I was just browsing the new questions and noticed egreg's recent answer, in which he uses a certain extension from e-TeX and cautions the reader that it is not compatible with Knuth TeX. And so I wondered if this was a real restriction in practice, which does not seem to be answered here, though according to Frank Mittelbach's answer, e-TeX is expected to be available to everyone. Certainly it's been around long enough; hearing "but you need e-TeX" sounds to my ear like "but you need a 386 processor or higher". I can imagine that some hidebound publishers might actually have not updated their TeX in 20 years, and so can Donald Knuth, but why make this kind of allowance in general? Is it because the TeXbook, the standard textbook, does not describe it?
Edit: After barbara beeton's comments and Mike Renfro's answer, I see the need to clarify a bit. My question concerns:
Notable individuals, or notable groups of individuals, who, for some principled reason, do not have e-TeX support in their installations. In this case, I'm curious how this came about.
Institutions or distributions of some kind that do not allow the use of e-TeX by their users, whether or not those users have any particular opinion on the matter. Again, I am curious why.

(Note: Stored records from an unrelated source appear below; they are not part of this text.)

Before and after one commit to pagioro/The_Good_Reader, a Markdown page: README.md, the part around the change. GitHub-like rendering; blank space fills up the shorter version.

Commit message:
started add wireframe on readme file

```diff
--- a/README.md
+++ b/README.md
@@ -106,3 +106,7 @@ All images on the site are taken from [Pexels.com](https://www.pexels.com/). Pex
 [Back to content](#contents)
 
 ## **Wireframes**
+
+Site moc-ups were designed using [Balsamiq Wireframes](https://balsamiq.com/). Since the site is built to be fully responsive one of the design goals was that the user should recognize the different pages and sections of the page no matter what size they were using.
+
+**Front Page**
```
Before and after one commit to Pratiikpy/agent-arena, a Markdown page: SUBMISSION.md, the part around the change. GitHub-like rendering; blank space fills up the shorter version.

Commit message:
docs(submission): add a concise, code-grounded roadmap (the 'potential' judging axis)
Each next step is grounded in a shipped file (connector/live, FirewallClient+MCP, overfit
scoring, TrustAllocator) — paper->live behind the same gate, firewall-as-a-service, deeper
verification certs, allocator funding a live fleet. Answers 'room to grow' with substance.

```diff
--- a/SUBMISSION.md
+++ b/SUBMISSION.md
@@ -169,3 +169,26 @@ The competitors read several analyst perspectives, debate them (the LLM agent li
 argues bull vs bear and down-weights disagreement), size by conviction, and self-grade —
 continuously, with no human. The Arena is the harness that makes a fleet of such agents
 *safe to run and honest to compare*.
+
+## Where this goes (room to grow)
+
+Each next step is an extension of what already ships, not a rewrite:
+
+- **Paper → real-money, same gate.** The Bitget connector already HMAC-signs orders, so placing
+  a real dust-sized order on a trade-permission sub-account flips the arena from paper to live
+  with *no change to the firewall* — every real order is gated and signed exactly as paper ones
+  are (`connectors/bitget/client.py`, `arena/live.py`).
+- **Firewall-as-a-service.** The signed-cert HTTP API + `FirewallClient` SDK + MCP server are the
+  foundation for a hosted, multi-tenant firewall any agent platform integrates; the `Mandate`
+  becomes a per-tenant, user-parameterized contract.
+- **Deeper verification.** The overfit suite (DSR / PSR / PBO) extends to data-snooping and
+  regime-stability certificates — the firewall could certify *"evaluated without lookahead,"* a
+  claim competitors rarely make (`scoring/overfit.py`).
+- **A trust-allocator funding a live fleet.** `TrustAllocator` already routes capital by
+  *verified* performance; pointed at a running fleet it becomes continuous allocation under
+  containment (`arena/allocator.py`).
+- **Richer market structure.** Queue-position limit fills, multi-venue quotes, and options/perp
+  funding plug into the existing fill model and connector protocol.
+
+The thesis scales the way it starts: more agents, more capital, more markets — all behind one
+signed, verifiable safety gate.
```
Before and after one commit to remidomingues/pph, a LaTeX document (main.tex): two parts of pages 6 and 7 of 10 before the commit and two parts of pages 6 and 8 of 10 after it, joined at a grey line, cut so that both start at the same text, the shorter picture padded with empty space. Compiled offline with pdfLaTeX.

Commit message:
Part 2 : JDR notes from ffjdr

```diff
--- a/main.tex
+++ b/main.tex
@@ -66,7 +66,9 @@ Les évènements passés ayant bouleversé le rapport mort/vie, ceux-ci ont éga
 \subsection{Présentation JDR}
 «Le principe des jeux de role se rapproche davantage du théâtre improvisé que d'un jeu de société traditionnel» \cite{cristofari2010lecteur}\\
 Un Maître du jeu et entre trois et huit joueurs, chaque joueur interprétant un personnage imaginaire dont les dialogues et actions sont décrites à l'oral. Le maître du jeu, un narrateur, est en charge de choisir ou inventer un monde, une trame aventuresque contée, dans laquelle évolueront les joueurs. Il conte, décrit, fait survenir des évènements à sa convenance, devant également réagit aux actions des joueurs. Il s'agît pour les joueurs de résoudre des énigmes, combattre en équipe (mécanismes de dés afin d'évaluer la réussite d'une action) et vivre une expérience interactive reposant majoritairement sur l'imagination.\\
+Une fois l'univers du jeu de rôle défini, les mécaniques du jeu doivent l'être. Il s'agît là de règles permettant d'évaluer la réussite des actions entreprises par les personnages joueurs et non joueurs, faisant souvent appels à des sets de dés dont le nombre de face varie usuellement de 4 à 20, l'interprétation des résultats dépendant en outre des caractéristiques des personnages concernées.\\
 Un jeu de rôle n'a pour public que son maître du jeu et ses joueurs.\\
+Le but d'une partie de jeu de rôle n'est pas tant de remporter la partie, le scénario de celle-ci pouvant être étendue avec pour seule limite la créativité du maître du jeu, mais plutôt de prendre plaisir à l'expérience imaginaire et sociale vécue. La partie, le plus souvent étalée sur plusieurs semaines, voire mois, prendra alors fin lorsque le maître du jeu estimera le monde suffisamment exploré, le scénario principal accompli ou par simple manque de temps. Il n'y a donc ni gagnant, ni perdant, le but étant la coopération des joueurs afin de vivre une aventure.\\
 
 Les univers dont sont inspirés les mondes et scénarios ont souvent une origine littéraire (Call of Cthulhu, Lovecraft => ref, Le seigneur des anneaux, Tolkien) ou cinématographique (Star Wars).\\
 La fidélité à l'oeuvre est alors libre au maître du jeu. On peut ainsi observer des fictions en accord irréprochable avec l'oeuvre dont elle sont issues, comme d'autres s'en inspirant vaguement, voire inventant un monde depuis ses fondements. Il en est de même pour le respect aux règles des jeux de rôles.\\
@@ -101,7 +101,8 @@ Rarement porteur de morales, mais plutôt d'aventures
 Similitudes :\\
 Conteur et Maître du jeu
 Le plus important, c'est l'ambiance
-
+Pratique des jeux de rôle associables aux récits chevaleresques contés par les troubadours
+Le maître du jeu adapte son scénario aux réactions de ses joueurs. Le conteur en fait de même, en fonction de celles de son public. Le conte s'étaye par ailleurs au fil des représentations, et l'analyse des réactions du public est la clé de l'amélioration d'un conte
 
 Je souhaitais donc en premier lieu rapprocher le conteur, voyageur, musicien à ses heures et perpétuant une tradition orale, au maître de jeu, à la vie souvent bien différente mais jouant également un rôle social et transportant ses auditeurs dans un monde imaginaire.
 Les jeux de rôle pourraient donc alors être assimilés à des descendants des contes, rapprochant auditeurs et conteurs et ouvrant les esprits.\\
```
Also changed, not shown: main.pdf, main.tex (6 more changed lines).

Basically, to what extent is e-TeX the default, and what's the deal with the exceptions? The second point actually excludes the AMS, since as barbara says, they actually go to great lengths to maintain consistency despite updating their system (though I would like to know if any new papers or books are produced under conditions that exclude e-TeX). But the ACS is an example that Joseph Wright explained well. And in the first point, I suppose Knuth himself (barbara's answer) is an example, as is the PGF project (percusse's comment), though why the PGF project excludes e-TeX is sort of begging the question, since it seems to be to support users that don't use e-TeX.